Lines in the listing below may contain the string "newPlot". Say how many do, giving only the number.

START Records for the task

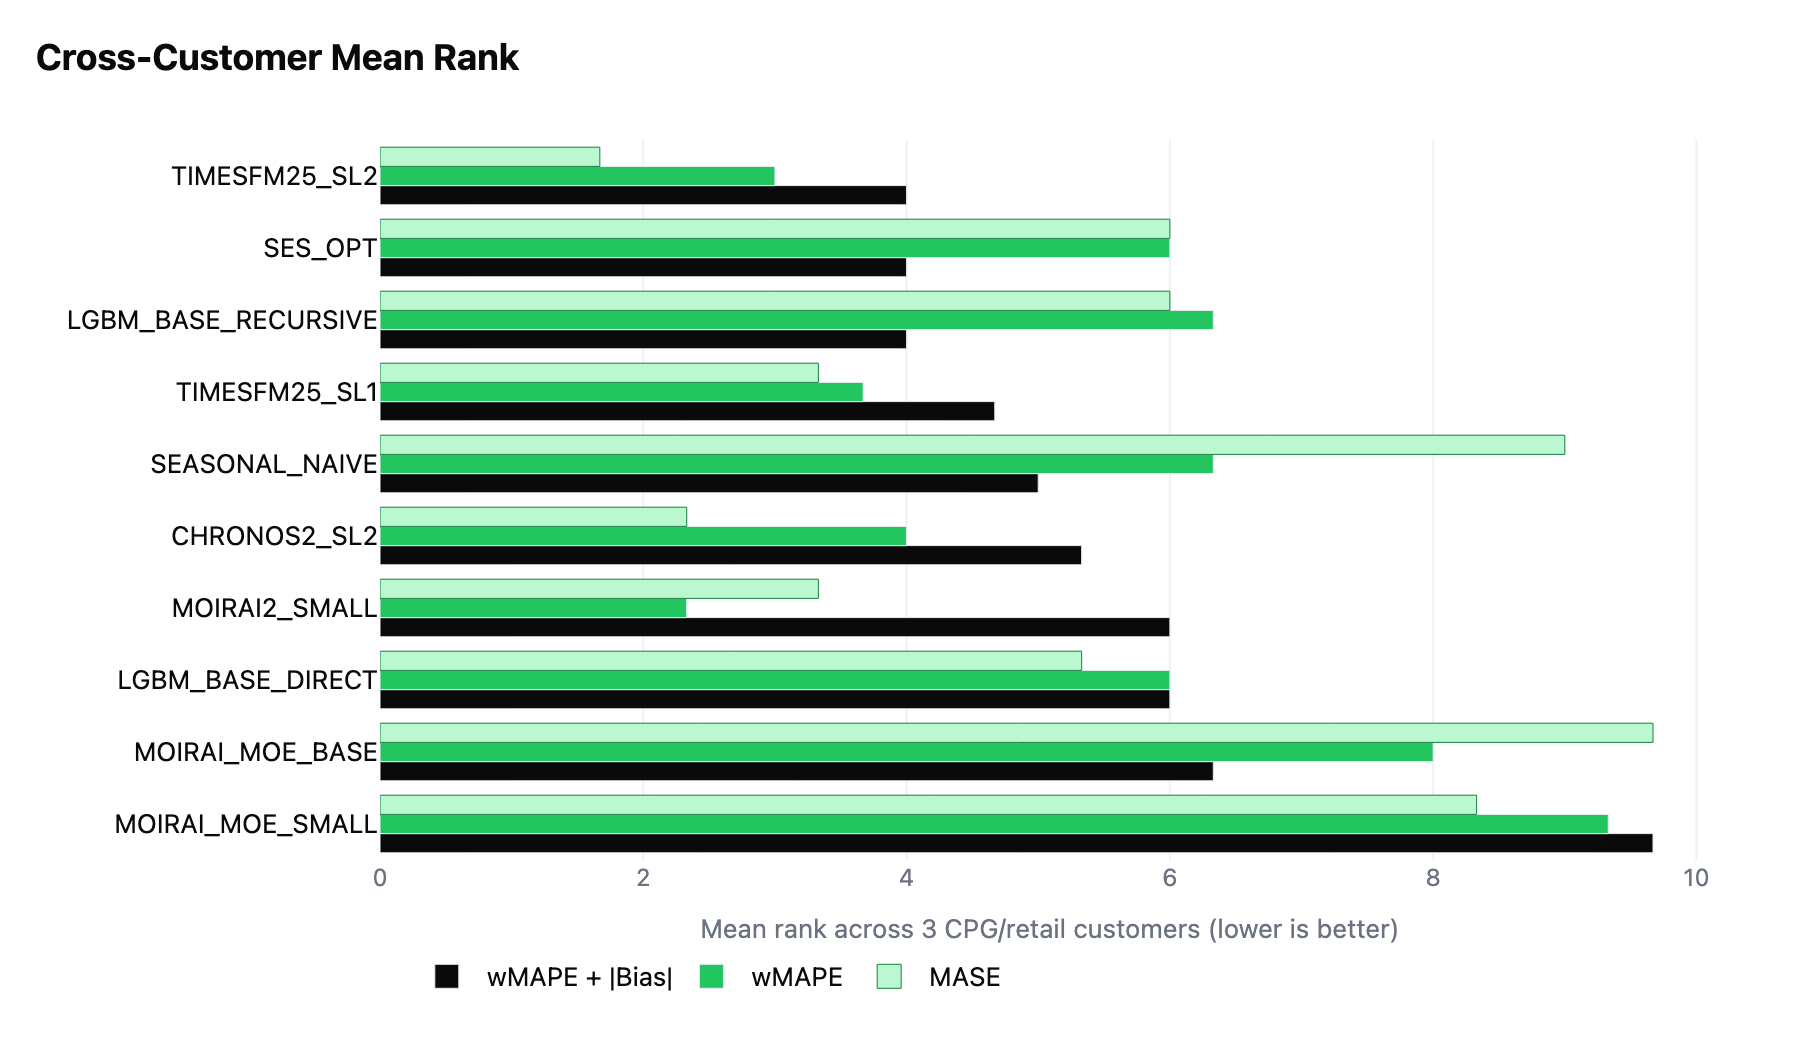
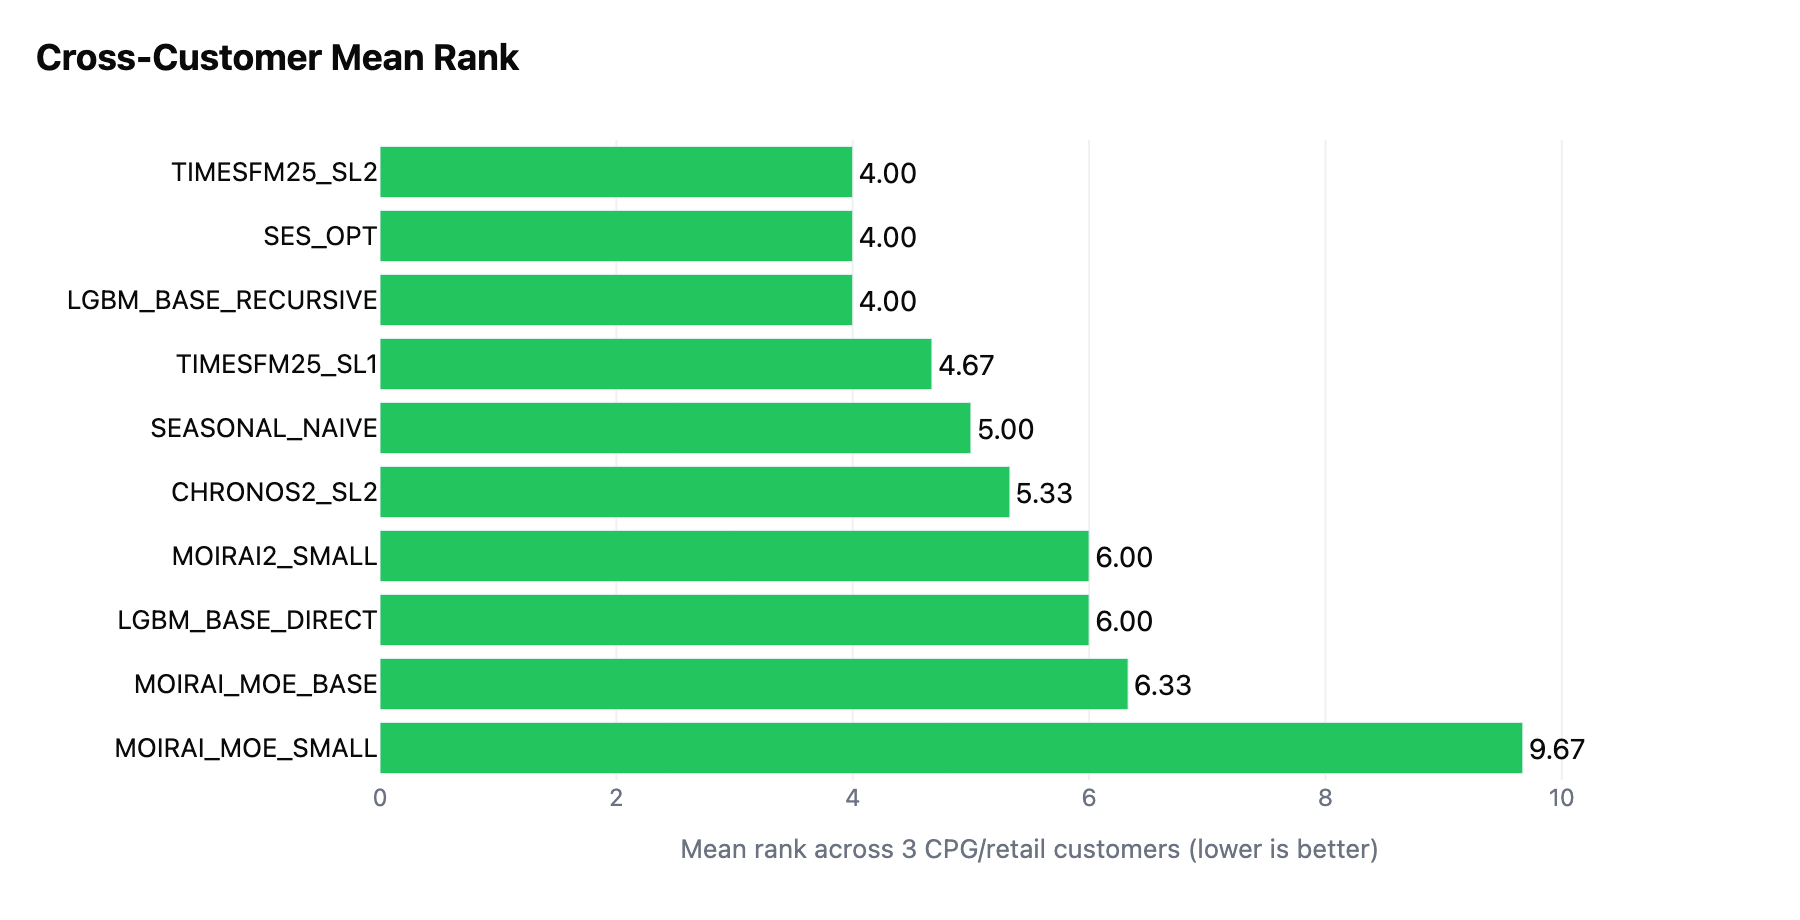
Simplify Cross-Customer chart to single composite-rank bar
3-series grouped bar (composite/wMAPE/MASE) was confusing at a glance.
Drop to one bar per model on mean composite rank, matches both
index.html overview chart and the README PNG.

diff --git a/index.html b/index.html
@@ -196,48 +196,38 @@
     'TIMESFM25_SL1','LGBM_BASE_RECURSIVE','SES_OPT','TIMESFM25_SL2'
   ];
   const CROSS = {
-    'TIMESFM25_SL2':       { composite: 4.00, wmape: 3.00, mase: 1.67 },
-    'SES_OPT':             { composite: 4.00, wmape: 6.00, mase: 6.00 },
-    'LGBM_BASE_RECURSIVE': { composite: 4.00, wmape: 6.33, mase: 6.00 },
-    'TIMESFM25_SL1':       { composite: 4.67, wmape: 3.67, mase: 3.33 },
-    'SEASONAL_NAIVE':      { composite: 5.00, wmape: 6.33, mase: 9.00 },
-    'CHRONOS2_SL2':        { composite: 5.33, wmape: 4.00, mase: 2.33 },
-    'MOIRAI2_SMALL':       { composite: 6.00, wmape: 2.33, mase: 3.33 },
-    'LGBM_BASE_DIRECT':    { composite: 6.00, wmape: 6.00, mase: 5.33 },
-    'MOIRAI_MOE_BASE':     { composite: 6.33, wmape: 8.00, mase: 9.67 },
-    'MOIRAI_MOE_SMALL':    { composite: 9.67, wmape: 9.33, mase: 8.33 },
+    'TIMESFM25_SL2':       { composite: 4.00 },
+    'SES_OPT':             { composite: 4.00 },
+    'LGBM_BASE_RECURSIVE': { composite: 4.00 },
+    'TIMESFM25_SL1':       { composite: 4.67 },
+    'SEASONAL_NAIVE':      { composite: 5.00 },
+    'CHRONOS2_SL2':        { composite: 5.33 },
+    'MOIRAI2_SMALL':       { composite: 6.00 },
+    'LGBM_BASE_DIRECT':    { composite: 6.00 },
+    'MOIRAI_MOE_BASE':     { composite: 6.33 },
+    'MOIRAI_MOE_SMALL':    { composite: 9.67 },
   };
 
-  Plotly.newPlot('chart-overview', [
-    {
-      type: 'bar', orientation: 'h', name: 'wMAPE + |Bias|',
-      y: CROSS_MODELS, x: CROSS_MODELS.map(m => CROSS[m].composite),
-      marker: { color: '#0a0a0a' }
-    },
-    {
-      type: 'bar', orientation: 'h', name: 'wMAPE',
-      y: CROSS_MODELS, x: CROSS_MODELS.map(m => CROSS[m].wmape),
-      marker: { color: '#22c55e' }
-    },
-    {
-      type: 'bar', orientation: 'h', name: 'MASE',
-      y: CROSS_MODELS, x: CROSS_MODELS.map(m => CROSS[m].mase),
-      marker: { color: '#bbf7d0', line: { color: '#15803d', width: 0.5 } }
-    }
-  ], {
+  Plotly.newPlot('chart-overview', [{
+    type: 'bar', orientation: 'h',
+    y: CROSS_MODELS, x: CROSS_MODELS.map(m => CROSS[m].composite),
+    text: CROSS_MODELS.map(m => CROSS[m].composite.toFixed(2)),
+    textposition: 'outside',
+    textfont: { color: '#0a0a0a', size: 12 },
+    marker: { color: '#22c55e' },
+    hovertemplate: '<b>%{y}</b><br>Mean rank: %{x:.2f}<extra></extra>'
+  }], {
     title: { text: '<b>Cross-Customer Mean Rank</b>', font: { size: 16, color: '#0a0a0a' }, x: 0.02, xanchor: 'left' },
-    barmode: 'group',
     xaxis: {
       title: { text: 'Mean rank across 3 CPG/retail customers (lower is better)', font: { size: 12, color: '#6b7280' } },
       showgrid: true, gridcolor: 'rgba(10,10,10,0.06)', zeroline: false,
       tickfont: { size: 11, color: '#6b7280' }
     },
     yaxis: { showgrid: false, tickfont: { size: 12, color: '#0a0a0a' } },
-    legend: { orientation: 'h', x: 0.02, y: -0.15, font: { size: 12 } },
     plot_bgcolor: 'white', paper_bgcolor: 'white',
     font: FONT,
-    margin: { t: 60, l: 185, r: 40, b: 90 },
-    height: 480
+    margin: { t: 60, l: 185, r: 60, b: 50 },
+    height: 420
   }, { responsive: true });
 </script>
 </body>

END Records for the task

#### [Solution for this exercise]
2